Filter the listing so that only lines with the word "https" remain.

• _Data for analysis_
######

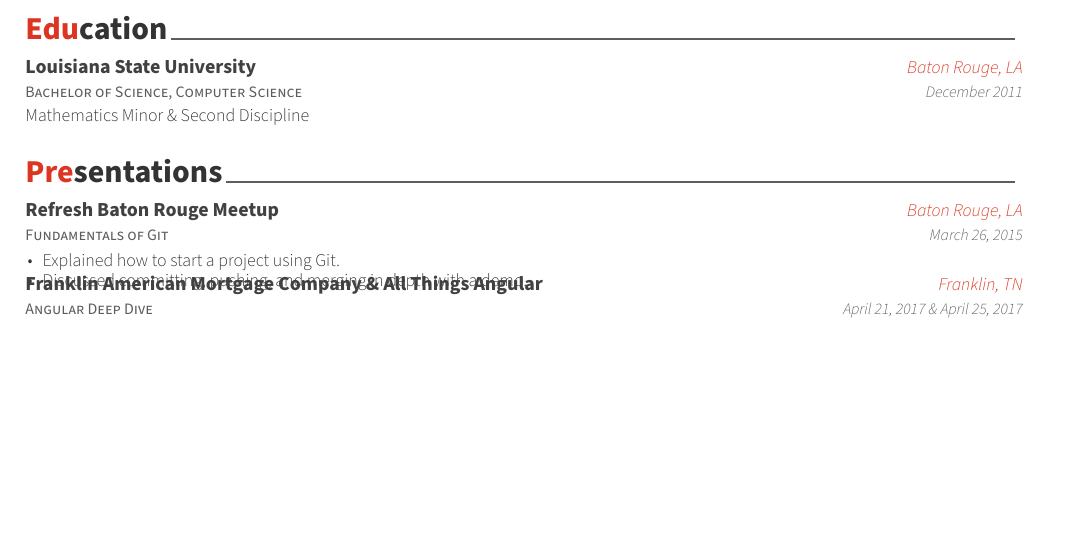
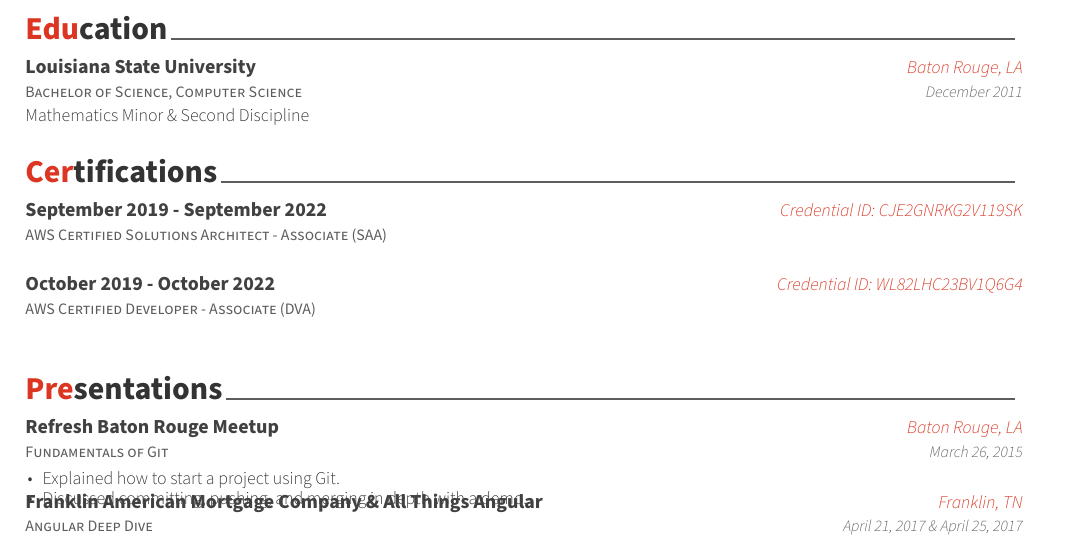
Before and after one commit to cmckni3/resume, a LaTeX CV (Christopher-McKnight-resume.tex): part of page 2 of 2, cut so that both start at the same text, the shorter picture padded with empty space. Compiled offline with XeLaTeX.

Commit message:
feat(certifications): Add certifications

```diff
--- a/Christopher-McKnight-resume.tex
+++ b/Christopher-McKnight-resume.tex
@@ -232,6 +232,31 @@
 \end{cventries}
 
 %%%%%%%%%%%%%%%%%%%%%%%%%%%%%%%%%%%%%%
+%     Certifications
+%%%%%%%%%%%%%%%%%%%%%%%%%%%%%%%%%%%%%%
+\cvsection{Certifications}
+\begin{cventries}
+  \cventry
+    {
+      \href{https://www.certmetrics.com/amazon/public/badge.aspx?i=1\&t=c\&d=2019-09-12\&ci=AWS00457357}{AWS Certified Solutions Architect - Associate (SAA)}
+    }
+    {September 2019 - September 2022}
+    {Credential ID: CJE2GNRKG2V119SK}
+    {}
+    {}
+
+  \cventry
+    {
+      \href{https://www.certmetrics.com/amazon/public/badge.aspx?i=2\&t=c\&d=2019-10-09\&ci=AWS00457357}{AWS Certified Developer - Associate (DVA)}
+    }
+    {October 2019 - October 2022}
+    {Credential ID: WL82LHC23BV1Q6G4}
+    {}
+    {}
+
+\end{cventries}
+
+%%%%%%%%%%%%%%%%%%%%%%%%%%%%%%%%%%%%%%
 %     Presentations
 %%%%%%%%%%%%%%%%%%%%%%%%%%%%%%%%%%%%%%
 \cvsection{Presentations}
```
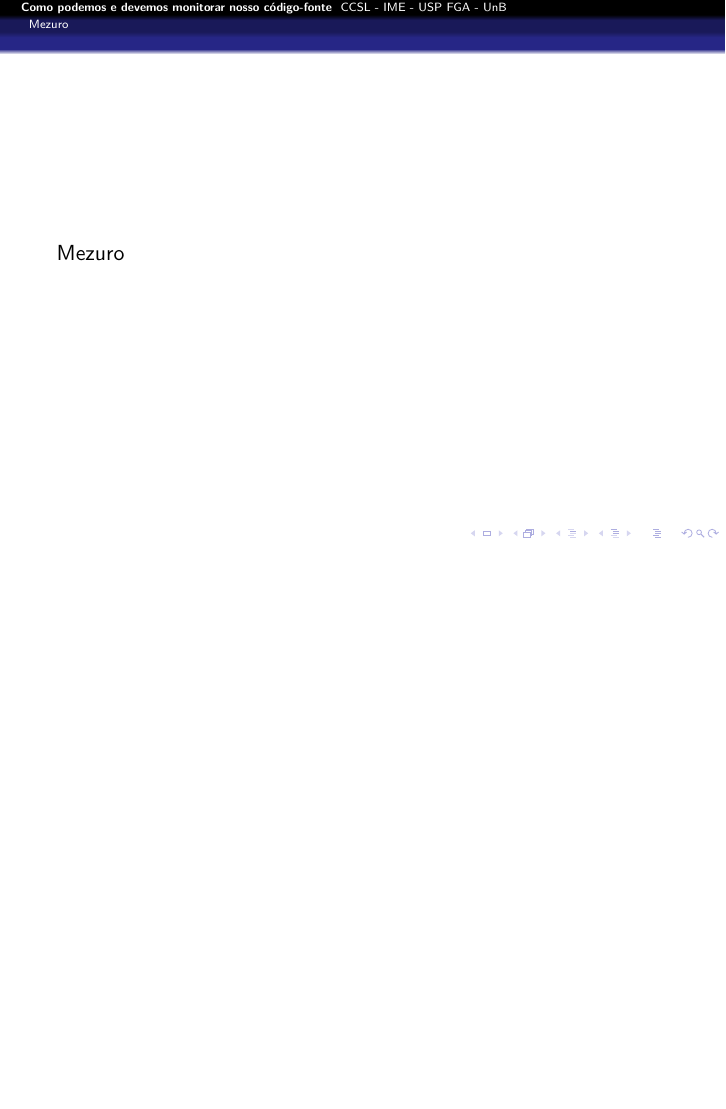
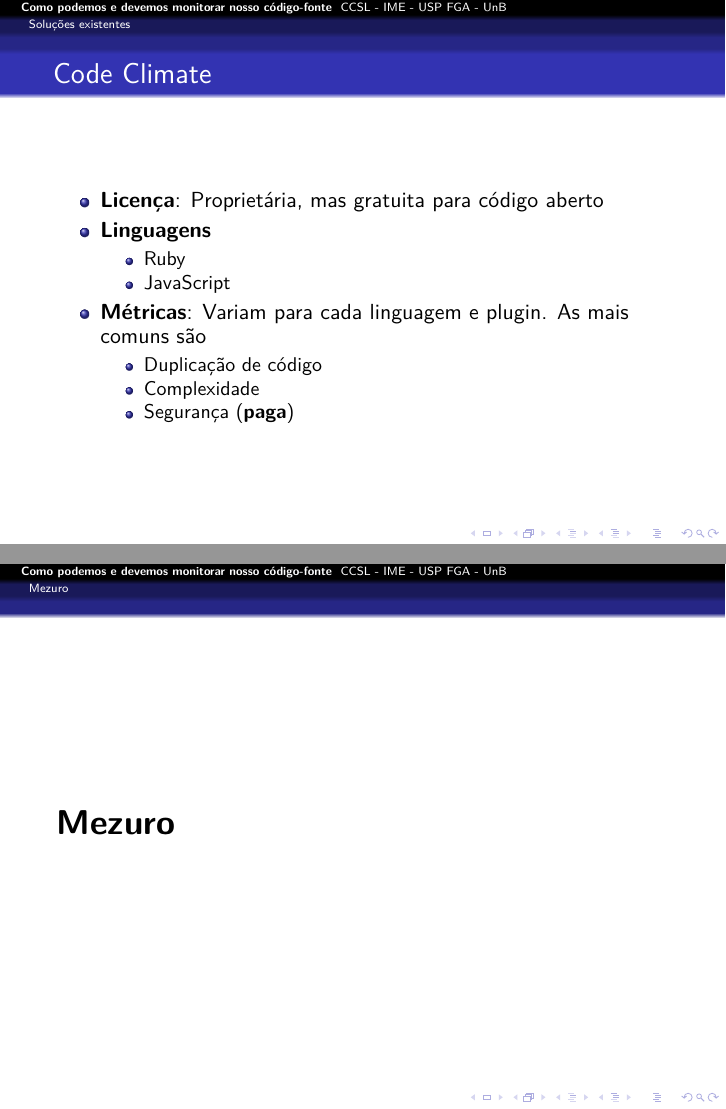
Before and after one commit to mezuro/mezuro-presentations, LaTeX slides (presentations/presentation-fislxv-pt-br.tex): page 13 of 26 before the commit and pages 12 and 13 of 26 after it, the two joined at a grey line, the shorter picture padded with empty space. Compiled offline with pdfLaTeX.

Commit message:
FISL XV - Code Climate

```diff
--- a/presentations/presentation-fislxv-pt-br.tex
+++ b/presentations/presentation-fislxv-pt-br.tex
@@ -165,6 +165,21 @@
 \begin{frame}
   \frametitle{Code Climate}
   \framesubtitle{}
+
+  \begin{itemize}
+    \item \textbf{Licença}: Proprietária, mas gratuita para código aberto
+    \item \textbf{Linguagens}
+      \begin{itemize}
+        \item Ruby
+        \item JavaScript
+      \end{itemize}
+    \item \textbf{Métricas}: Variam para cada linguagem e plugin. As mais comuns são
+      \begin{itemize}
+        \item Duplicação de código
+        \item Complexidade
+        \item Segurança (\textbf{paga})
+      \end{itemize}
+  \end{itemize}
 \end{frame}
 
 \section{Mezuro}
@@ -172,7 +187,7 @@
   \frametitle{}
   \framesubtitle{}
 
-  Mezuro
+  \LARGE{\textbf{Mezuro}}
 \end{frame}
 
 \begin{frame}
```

######

• _Task response_
+      \href{https://www.certmetrics.com/amazon/public/badge.aspx?i=1\&t=c\&d=2019-09-12\&ci=AWS00457357}{AWS Certified Solutions Architect - Associate (SAA)}
+      \href{https://www.certmetrics.com/amazon/public/badge.aspx?i=2\&t=c\&d=2019-10-09\&ci=AWS00457357}{AWS Certified Developer - Associate (DVA)}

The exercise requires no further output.